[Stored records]
---+---

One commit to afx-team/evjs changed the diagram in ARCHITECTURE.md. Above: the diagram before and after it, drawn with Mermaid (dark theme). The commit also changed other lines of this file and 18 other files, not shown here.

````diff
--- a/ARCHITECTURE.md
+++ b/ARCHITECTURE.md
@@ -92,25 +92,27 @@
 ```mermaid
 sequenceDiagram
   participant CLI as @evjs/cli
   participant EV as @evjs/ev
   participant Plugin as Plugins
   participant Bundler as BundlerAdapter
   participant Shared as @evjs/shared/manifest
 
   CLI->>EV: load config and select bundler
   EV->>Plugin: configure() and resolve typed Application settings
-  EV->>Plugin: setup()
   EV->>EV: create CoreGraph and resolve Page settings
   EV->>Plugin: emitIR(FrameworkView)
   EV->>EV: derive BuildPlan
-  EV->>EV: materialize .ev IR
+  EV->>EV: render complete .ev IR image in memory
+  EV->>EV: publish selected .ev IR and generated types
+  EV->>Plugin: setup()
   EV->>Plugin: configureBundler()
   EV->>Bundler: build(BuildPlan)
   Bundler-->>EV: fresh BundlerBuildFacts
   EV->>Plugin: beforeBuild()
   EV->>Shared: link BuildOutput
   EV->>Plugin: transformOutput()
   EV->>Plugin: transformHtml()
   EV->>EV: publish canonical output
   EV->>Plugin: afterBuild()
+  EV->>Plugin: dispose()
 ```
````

---+---

▶ _About this task_
Write each entry out again. Do not change a word.

▶ _Solved problem_
One commit to afx-team/evjs changed the diagram in ARCHITECTURE.md. Above: the diagram before and after it, drawn with Mermaid (dark theme). The commit also changed other lines of this file and 18 other files, not shown here.

````diff
--- a/ARCHITECTURE.md
+++ b/ARCHITECTURE.md
@@ -92,25 +92,27 @@
 ```mermaid
 sequenceDiagram
   participant CLI as @evjs/cli
   participant EV as @evjs/ev
   participant Plugin as Plugins
   participant Bundler as BundlerAdapter
   participant Shared as @evjs/shared/manifest
 
   CLI->>EV: load config and select bundler
   EV->>Plugin: configure() and resolve typed Application settings
-  EV->>Plugin: setup()
   EV->>EV: create CoreGraph and resolve Page settings
   EV->>Plugin: emitIR(FrameworkView)
   EV->>EV: derive BuildPlan
-  EV->>EV: materialize .ev IR
+  EV->>EV: render complete .ev IR image in memory
+  EV->>EV: publish selected .ev IR and generated types
+  EV->>Plugin: setup()
   EV->>Plugin: configureBundler()
   EV->>Bundler: build(BuildPlan)
   Bundler-->>EV: fresh BundlerBuildFacts
   EV->>Plugin: beforeBuild()
   EV->>Shared: link BuildOutput
   EV->>Plugin: transformOutput()
   EV->>Plugin: transformHtml()
   EV->>EV: publish canonical output
   EV->>Plugin: afterBuild()
+  EV->>Plugin: dispose()
 ```
````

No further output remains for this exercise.